Ontario’s Progressive Conservative government presented its first fiscal budget last week, promising to balance the province’s books in five years. The Ontario budget comes with major changes to the province’s postsecondary sector, especially where funding is concerned. Under premier Doug Ford’s new plan, universities and colleges could lose as much as 60 per cent of their funding if they fall short of performance targets.
The Ontario Confederation of University Faculty Associations (OCUFA) was quick to criticize the proposed changes, noting performance-based funding stands to hurt faculty and students alike. From an outside perspective, it’s hard not to be wary of these education changes, as Ontario universities already receive the lowest per-student funding in Canada. However, one group that stands to benefit is international students, as Ontario universities and colleges may further rely on them to fill funding gaps.
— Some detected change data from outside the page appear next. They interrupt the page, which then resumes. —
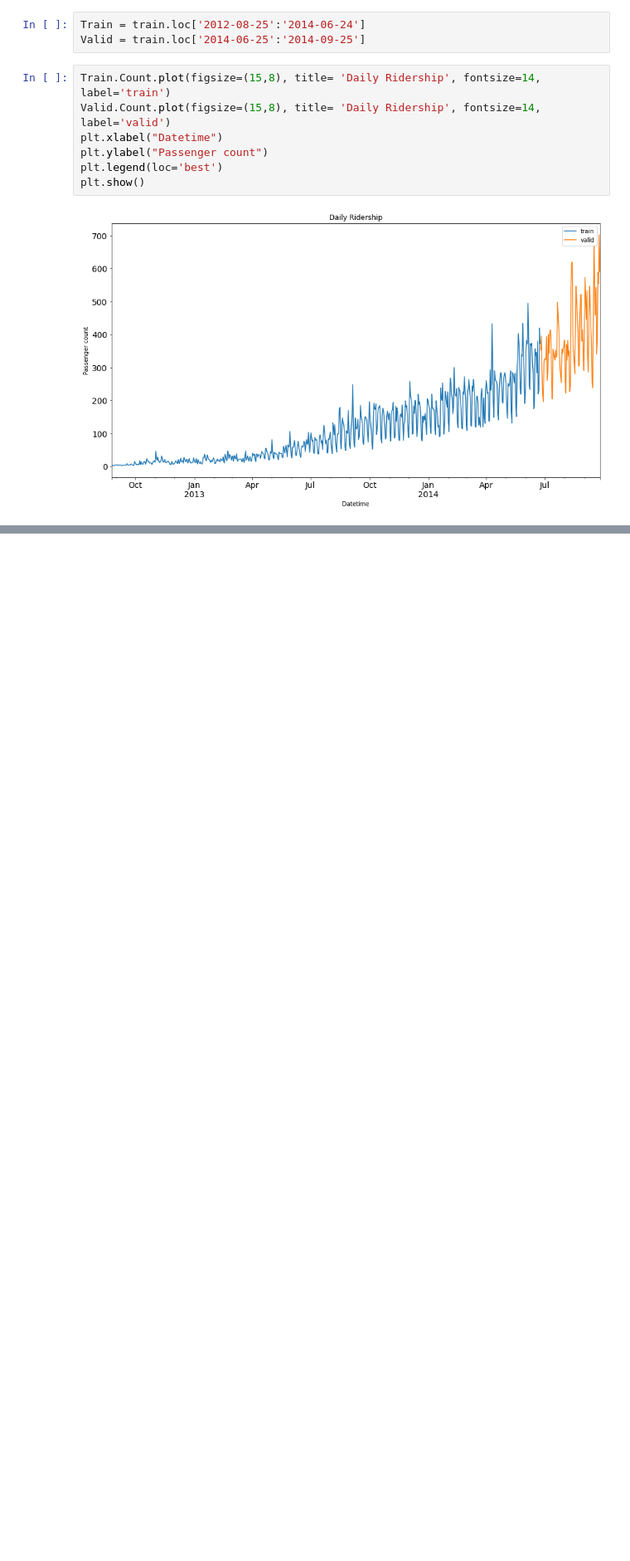
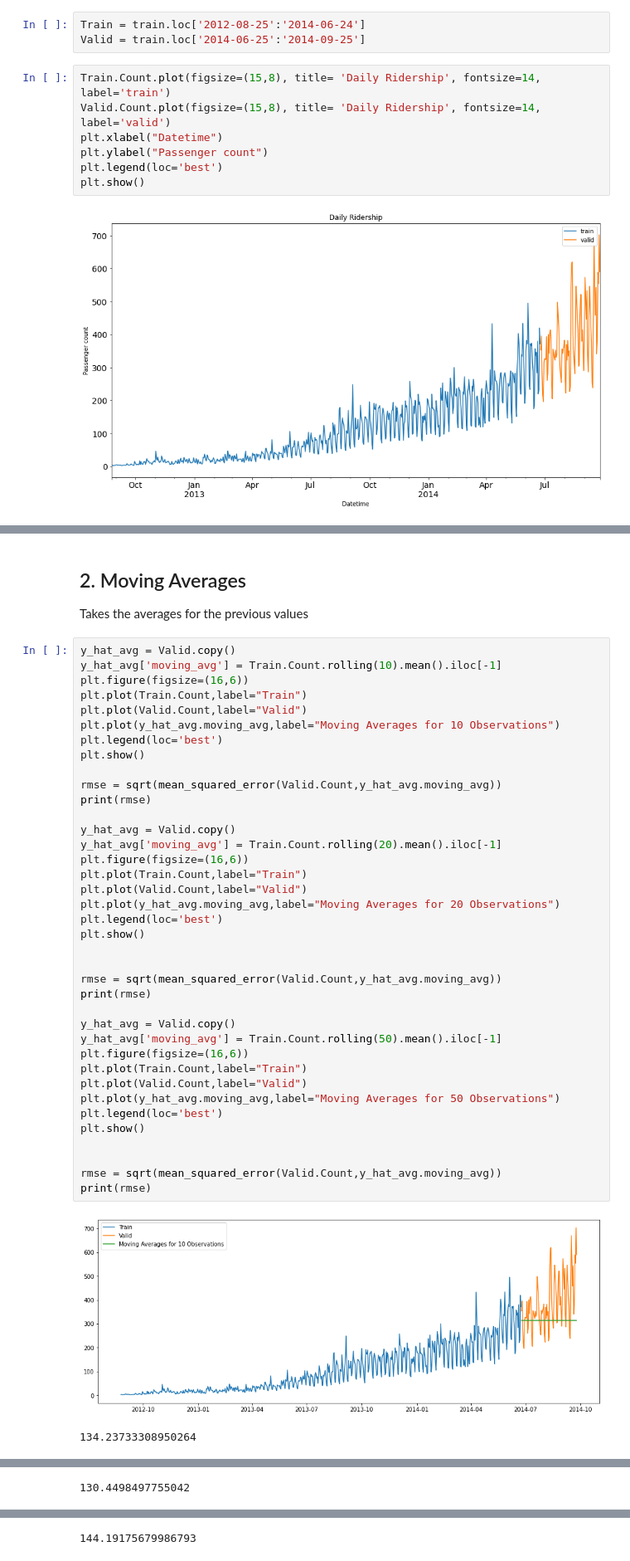
Before and after one commit to talha-amir/Python-Time-Series, a Jupyter notebook: Final.ipynb, the cells around one changed output, grey strips where cells are left out. Shown at 83% size. Cells and saved outputs as stored; diff of their text form; blank space fills up the shorter version.

Commit message:
Moving Averages

```diff
--- a/Final.ipynb
+++ b/Final.ipynb
@@ -250,0 +285,45 @@ plt.show()
+# %% [markdown]
+## 2. Moving Averages
+
+Takes the averages for the previous values
+# %%
+y_hat_avg = Valid.copy()
+y_hat_avg['moving_avg'] = Train.Count.rolling(10).mean().iloc[-1]
+plt.figure(figsize=(16,6))
+plt.plot(Train.Count,label="Train")
+plt.plot(Valid.Count,label="Valid")
+plt.plot(y_hat_avg.moving_avg,label="Moving Averages for 10 Observations")
+plt.legend(loc='best')
+plt.show()
+
+rmse = sqrt(mean_squared_error(Valid.Count,y_hat_avg.moving_avg))
+print(rmse)
+
+y_hat_avg = Valid.copy()
+y_hat_avg['moving_avg'] = Train.Count.rolling(20).mean().iloc[-1]
+plt.figure(figsize=(16,6))
+plt.plot(Train.Count,label="Train")
+plt.plot(Valid.Count,label="Valid")
+plt.plot(y_hat_avg.moving_avg,label="Moving Averages for 20 Observations")
+plt.legend(loc='best')
+plt.show()
+
+
+rmse = sqrt(mean_squared_error(Valid.Count,y_hat_avg.moving_avg))
+print(rmse)
+
+y_hat_avg = Valid.copy()
+y_hat_avg['moving_avg'] = Train.Count.rolling(50).mean().iloc[-1]
+plt.figure(figsize=(16,6))
+plt.plot(Train.Count,label="Train")
+plt.plot(Valid.Count,label="Valid")
+plt.plot(y_hat_avg.moving_avg,label="Moving Averages for 50 Observations")
+plt.legend(loc='best')
+plt.show()
+
+
+rmse = sqrt(mean_squared_error(Valid.Count,y_hat_avg.moving_avg))
+print(rmse)
+# %% [output]
+[figure, added]
+134.23733308950264
@@ -250,0 +331 @@ plt.show()
+130.4498497755042
@@ -250,0 +333 @@ plt.show()
+144.19175679986793
```
Also changed, not shown: parts of 7 cells of this notebook.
Under the current system, only a small proportion of funding is tied to an institution’s performance (1.4 per cent for universities, 1.2 per cent for colleges). However, these percentages are set to increase dramatically in the next five years. The first year following March 31, 2020 – when the current Strategic Mandate Agreements expire – 25 per cent of funding will be tied to performance. The proportion will then increase by 10 per cent over the following three years and 5 per cent in the final year. This means by the 2024-25 academic year, 60 per cent of funding will be performance-based.